No one would be surprised to learn that a person who happened to be a lawyer broke the law. Acting in their personal capacities, lawyers commit the same variety of crimes that other citizens do, ranging from fraud to rape to murder. But when lawyers manage their own businesses, their own law firms, they should be expected to obey the law.
Often, they don't -- especially when the law mandates equal treatment for female employees. A class action law suit filed earlier this week calls into question a major law firm's compliance with Title VII of the Civil Rights Act of 1964.
Francine Griesing filed a $200 million class action law suit against her former law firm, Greenberg Traurig, alleging that the firm discriminated against her and other female lawyers in its Philadelphia office because of their gender. Greenberg Traurig is one of the nation's 200 largest law firms, and Ms. Griesing was a partner there from 2007 to 2010.
Ms. Griesing claims that many women partners received less compensation than did men with similar accomplishments. According to her law suit, there was only one exception exception to the inferior treatment afforded female partners: "GT [Greenberg Traurig] prioritizes, pays and promotes women who have intimate relationships with firm leaders or who acquiesce to sexualized stereotypes."
The truth of these allegations will be determined by the trier of fact -- either a jury as Ms. Griesing has requested or an arbitration panel as the firm prefers. I have no knowledge of whether the claims are true or not, but the Equal Employment Opportunity Commission investigated them and found "reasonable cause" to support class-wide claims of gender discrimination in compensation.
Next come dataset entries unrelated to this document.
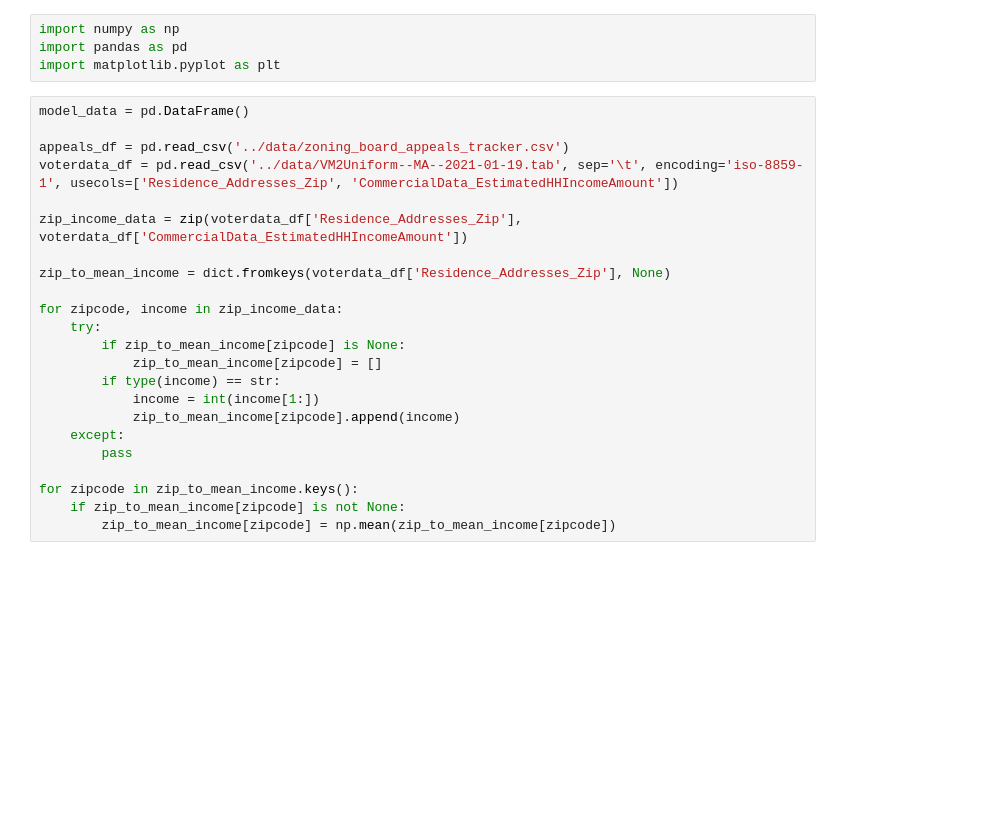
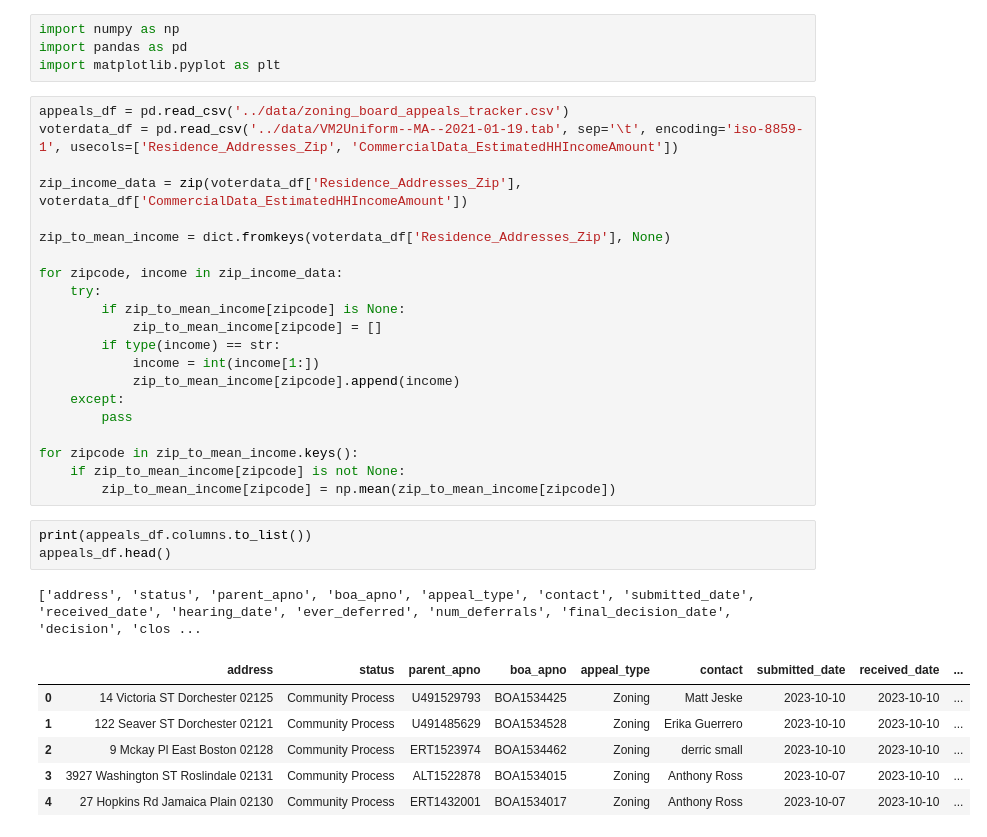
Before and after one commit to BU-Spark/ds-boston-permitting, a Jupyter notebook: fa23-team-f/workbooks/model.ipynb, the cells around one changed output. Drawn from its saved outputs; the diff is of its cells as text; blank space fills up the shorter version.

```diff
--- a/fa23-team-f/workbooks/model.ipynb
+++ b/fa23-team-f/workbooks/model.ipynb
@@ -3,8 +3,6 @@ import numpy as np
 import pandas as pd
 import matplotlib.pyplot as plt
 # %%
-model_data = pd.DataFrame()
-
 appeals_df = pd.read_csv('../data/zoning_board_appeals_tracker.csv')
 voterdata_df = pd.read_csv('../data/VM2Uniform--MA--2021-01-19.tab', sep='\t', encoding='iso-8859-1', usecols=['Residence_Addresses_Zip', 'CommercialData_EstimatedHHIncomeAmount'])
 
@@ -25,6 +23,17 @@ for zipcode, income in zip_income_data:
 for zipcode in zip_to_mean_income.keys():
     if zip_to_mean_income[zipcode] is not None:
         zip_to_mean_income[zipcode] = np.mean(zip_to_mean_income[zipcode])
+# %%
+print(appeals_df.columns.to_list())
+appeals_df.head()
+# %% [output]
+['address', 'status', 'parent_apno', 'boa_apno', 'appeal_type', 'contact', 'submitted_date', 'received_date', 'hearing_date', 'ever_deferred', 'num_deferrals', 'final_decision_date', 'decision', 'clos ...
+|  | address | status | parent_apno | boa_apno | appeal_type | contact | submitted_date | received_date | ... |
+| 0 | 14 Victoria ST Dorchester 02125 | Community Process | U491529793 | BOA1534425 | Zoning | Matt Jeske | 2023-10-10 | 2023-10-10 | ... |
+| 1 | 122 Seaver ST Dorchester 02121 | Community Process | U491485629 | BOA1534528 | Zoning | Erika Guerrero | 2023-10-10 | 2023-10-10 | ... |
+| 2 | 9 Mckay Pl East Boston 02128 | Community Process | ERT1523974 | BOA1534462 | Zoning | derric small | 2023-10-10 | 2023-10-10 | ... |
+| 3 | 3927 Washington ST Roslindale 02131 | Community Process | ALT1522878 | BOA1534015 | Zoning | Anthony Ross | 2023-10-07 | 2023-10-10 | ... |
+| 4 | 27 Hopkins Rd Jamaica Plain 02130 | Community Process | ERT1432001 | BOA1534017 | Zoning | Anthony Ross | 2023-10-07 | 2023-10-10 | ... |
 # %%
 # Add model features
 """
```
Also changed, not shown: parts of 4 cells of this notebook, 1 other file.
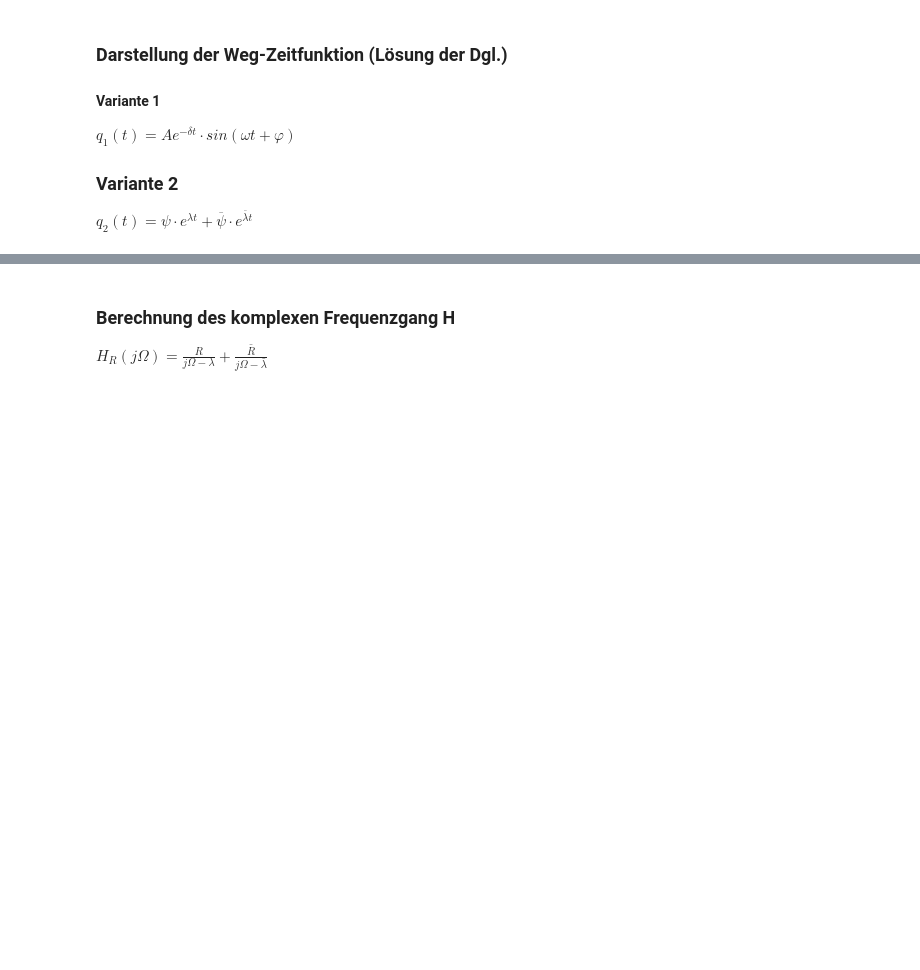
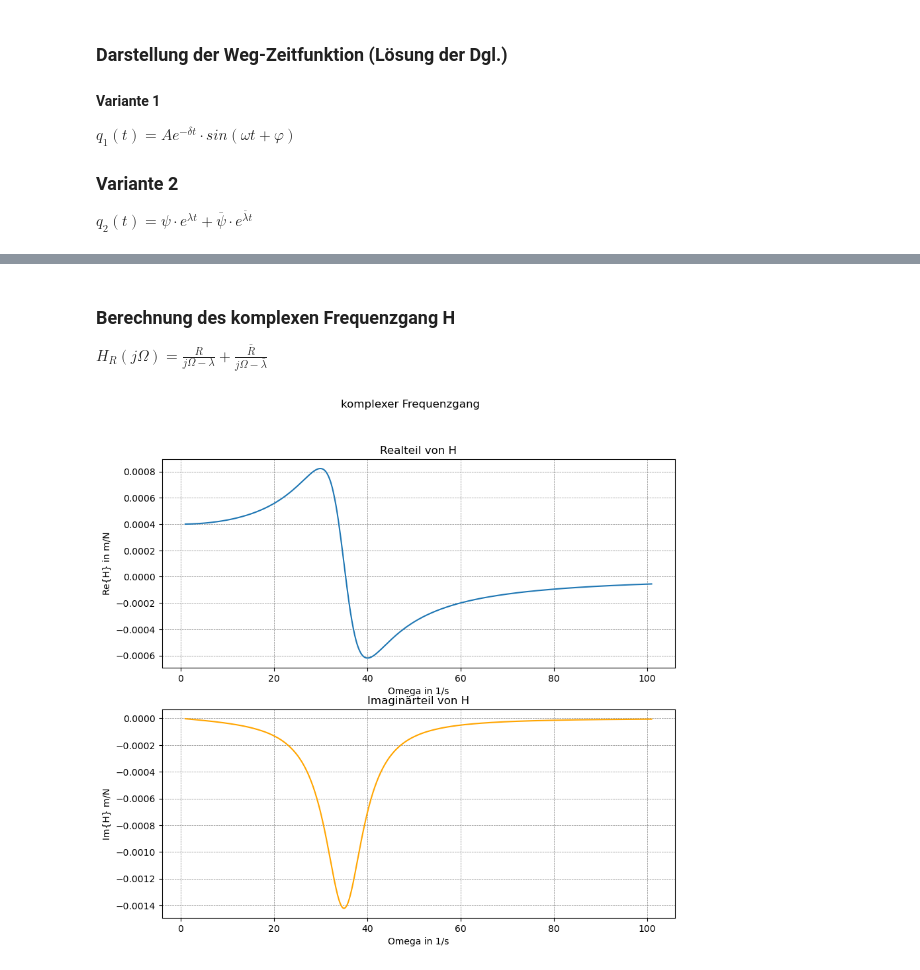
Before and after one commit to Feinmechaniker/Modalanalysis, a Jupyter notebook: SDOF/SDOF.ipynb, the cells around one changed output, grey strips where cells are left out. Cells and saved outputs as stored; diff of their text form; code cells hidden in the pictures; blank space fills up the shorter version.

```diff
--- a/SDOF/SDOF.ipynb
+++ b/SDOF/SDOF.ipynb
@@ -218,6 +222,6 @@ plt.show()
-# %% [markdown]
-### Berechnung des komplexen Frequenzgang H
-$ H_{R}(j \Omega ) = \frac{R}{j \Omega - \lambda} + \frac{\bar{R}}{j \Omega - \bar{\lambda}} $
+# %% [markdown]
+### Berechnung des komplexen Frequenzgang H
+$ H_{R}(j \Omega ) = \frac{R}{j \Omega - \lambda} + \frac{\bar{R}}{j \Omega - \bar{\lambda}} $
 # %%
 # Erregerfrequenz
 omega_start = 1  # Startwert
@@ -258,3 +238,29 @@ plt.show()
+# %%
+# Darstellung des Frequenzgang als Real- und Imaginärteil
+fig, axs = plt.subplots(2, 1,figsize=(10,9))
+fig.suptitle('komplexer Frequenzgang')
+
+# Zeige ein Gitternetz im Hintergrund an
+plt.grid(color='gray', linestyle='--', linewidth=0.5)
+
+# Erstes Gitter mit Realteil
+axs[0].grid(True, color='gray', linestyle='--', linewidth=0.5)  # Gitternetz einblenden
+axs[0].plot(omega_e, frf_r)
+axs[0].set_xlabel('Omega in 1/s')
+axs[0].set_ylabel('Re{H} in m/N')
+axs[0].set_title('Realteil von H')
+
+# Zweites Gitter mit Imaginärteil
+axs[1].grid(True, color='gray', linestyle='--', linewidth=0.5)  # Gitternetz einblenden
+axs[1].plot(omega_e, frf_i, color='orange')  # mit angepasster Farbe
+axs[1].set_xlabel('Omega in 1/s')
+axs[1].set_ylabel('Im{H} m/N')
+axs[1].set_title('Imaginärteil von H')
+
+# Zeige die Plots an
+plt.show()
+# %% [output]
+[figure, added]
 # %%
 # Darstellung des Frequnzgang in Betrag und Phase
 fig, axs = plt.subplots(2, 1,figsize=(10,9))
```
Also changed, not shown: parts of 10 cells of this notebook, 4 other files.
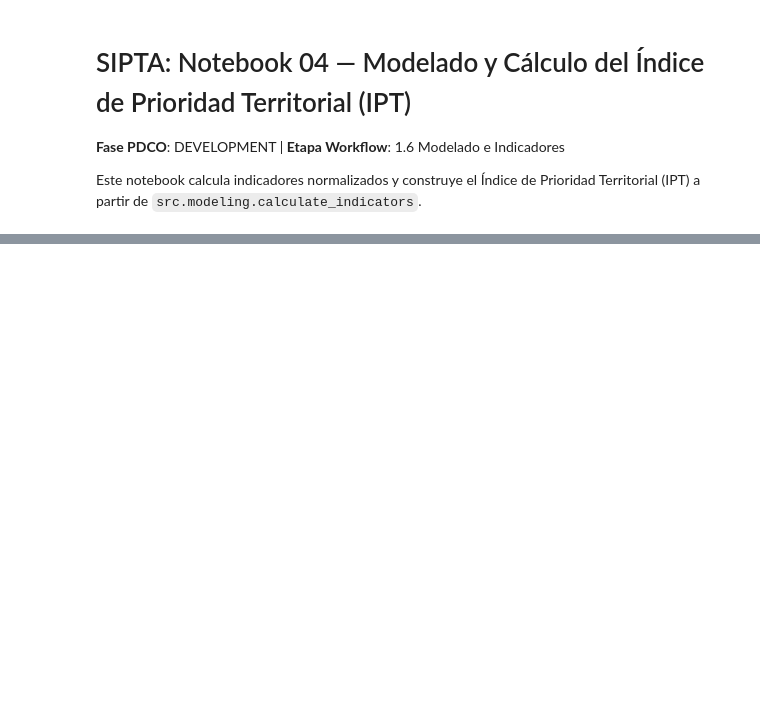
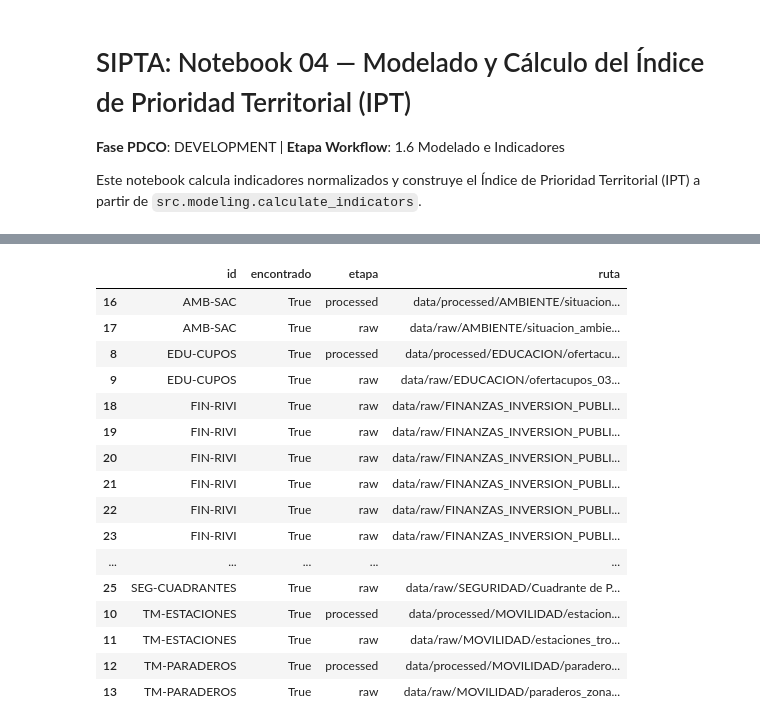
Before and after one commit to adansanchezc1-spec/DataJam_DataOlinguitos_Gen, a Jupyter notebook: notebooks/04_modeling/01_modeling_ipt.ipynb, the cells around one changed output, grey strips where cells are left out. Drawn from its saved outputs; the diff is of its cells as text; code cells hidden in the pictures; blank space fills up the shorter version.

```diff
--- a/notebooks/04_modeling/01_modeling_ipt.ipynb
+++ b/notebooks/04_modeling/01_modeling_ipt.ipynb
@@ -45,0 +226,79 @@ display(df_muestra)
+# %%
+patrones_archivos = {
+    "MR": "poligonos_localidades.geojson",
+    "POB-LOC": "osb_demografia-poblacion-localidad.csv",
+    "SAL-IPS": "ips_sds.gpkg",
+    "EDU-CUPOS": "ofertacupos_032025.geojson",
+    "TM-ESTACIONES": "estaciones_troncales.geojson",
+    "TM-PARADEROS": "paraderos_zonales_sitp.gpkg",
+    "INFRA-PARQUES": "5.-parques-idrd.csv",
+    "AMB-SAC": "situacion_ambiental_conflictiva.csv",
+    "FIN-RIVI": "rivi-numero-vendedores-informales-localidad-*",
+    "SEG-CUADRANTES": "Cuadrante de Policía. Bogotá D.C.csv",
+}
+
+registros_ubicacion = []
+
+for source_id, patron in patrones_archivos.items():
+    coincidencias = sorted(
+        ruta for ruta in (ROOT / "data").rglob(patron)
+        if ruta.is_file()
+    )
+
+    if not coincidencias:
+        registros_ubicacion.append(
+            {
+                "id": source_id,
+                "encontrado": False,
+                "etapa": None,
+                "ruta": None,
+            }
+        )
+        continue
+
+    for ruta in coincidencias:
+        etapa = next(
+            (
+                nombre
+                for nombre in ("processed", "curated", "raw")
+                if nombre in ruta.parts
+            ),
+            "otra",
+        )
+
+        registros_ubicacion.append(
+            {
+                "id": source_id,
+                "encontrado": True,
+                "etapa": etapa,
+                "ruta": ruta.relative_to(ROOT).as_posix(),
+            }
+        )
+
+ubicaciones_fuentes = pd.DataFrame(registros_ubicacion)
+
+resumen_ubicacion = (
+    ubicaciones_fuentes.groupby("id", as_index=False)
+    .agg(
+        encontrado=("encontrado", "max"),
+        cantidad_archivos=("ruta", "count"),
+        etapas=("etapa", lambda valores: ", ".join(sorted(set(valores.dropna())))),
+    )
+    .merge(
+        seleccion_ipt[["id", "dimension"]],
+        on="id",
+        how="left",
+    )
+    .sort_values("dimension")
+)
+
+print(
+    "Fuentes localizadas:",
+    int(resumen_ubicacion["encontrado"].sum()),
+    "de",
+    len(resumen_ubicacion),
+)
+
+display(resumen_ubicacion)
+display(ubicaciones_fuentes.sort_values(["id", "etapa"]))
+# %% [output]
@@ -45,0 +317,17 @@ display(df_muestra)
+|  | id | encontrado | etapa | ruta |
+| 16 | AMB-SAC | True | processed | data/processed/AMBIENTE/situacion... |
+| 17 | AMB-SAC | True | raw | data/raw/AMBIENTE/situacion_ambie... |
+| 8 | EDU-CUPOS | True | processed | data/processed/EDUCACION/ofertacu... |
+| 9 | EDU-CUPOS | True | raw | data/raw/EDUCACION/ofertacupos_03... |
+| 18 | FIN-RIVI | True | raw | data/raw/FINANZAS_INVERSION_PUBLI... |
+| 19 | FIN-RIVI | True | raw | data/raw/FINANZAS_INVERSION_PUBLI... |
+| 20 | FIN-RIVI | True | raw | data/raw/FINANZAS_INVERSION_PUBLI... |
+| 21 | FIN-RIVI | True | raw | data/raw/FINANZAS_INVERSION_PUBLI... |
+| 22 | FIN-RIVI | True | raw | data/raw/FINANZAS_INVERSION_PUBLI... |
+| 23 | FIN-RIVI | True | raw | data/raw/FINANZAS_INVERSION_PUBLI... |
+| ... | ... | ... | ... | ... |
+| 25 | SEG-CUADRANTES | True | raw | data/raw/SEGURIDAD/Cuadrante de P... |
+| 10 | TM-ESTACIONES | True | processed | data/processed/MOVILIDAD/estacion... |
+| 11 | TM-ESTACIONES | True | raw | data/raw/MOVILIDAD/estaciones_tro... |
+| 12 | TM-PARADEROS | True | processed | data/processed/MOVILIDAD/paradero... |
+| 13 | TM-PARADEROS | True | raw | data/raw/MOVILIDAD/paraderos_zona... |
```
Also changed, not shown: parts of 53 cells of this notebook, 7 other files.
What's more interesting than Ms. Griesing's accusations against Greenberg Traurig is the possibility that this suit will inspire other women to sue the firms where they work on similar grounds. When asked if other law firms should be concerned, one of the lawyers representing Ms. Griesing said, "I have no doubt that the EEOC would come to a similar conclusion in other cases. It's a systemic problem in many law firms. But you have to look at the statistics of a firm and its history."
The percentage of female equity partners is a key statistic. (Equity partners are those with an ownership interest, receive the largest compensation and determine policy.) Although females have provided much of the brainpower for law firms since the 1980s, the number of female equity partners in the nation's 200 largest law firms has hovered around 15 percent for the last twenty years. The percentage of female non-equity or income partners is approximately 26 percent.
These numbers are especially troubling given women have constituted at least 40 percent of enrolled law students since 1985 and reached a high of 50 percent in 1999. Women's representation in either class of partners is far below their representation as worker bees.
The number of women entering these large firms after graduation has dropped; they now constitute only 45 percent of new associates. I suspect the decrease is a result of women abandoning the hope of ever grabbing the gold ring or even getting a fair shake. Perhaps Ms. Griesing's suit will cause law firms to consider their treatment of women more critically.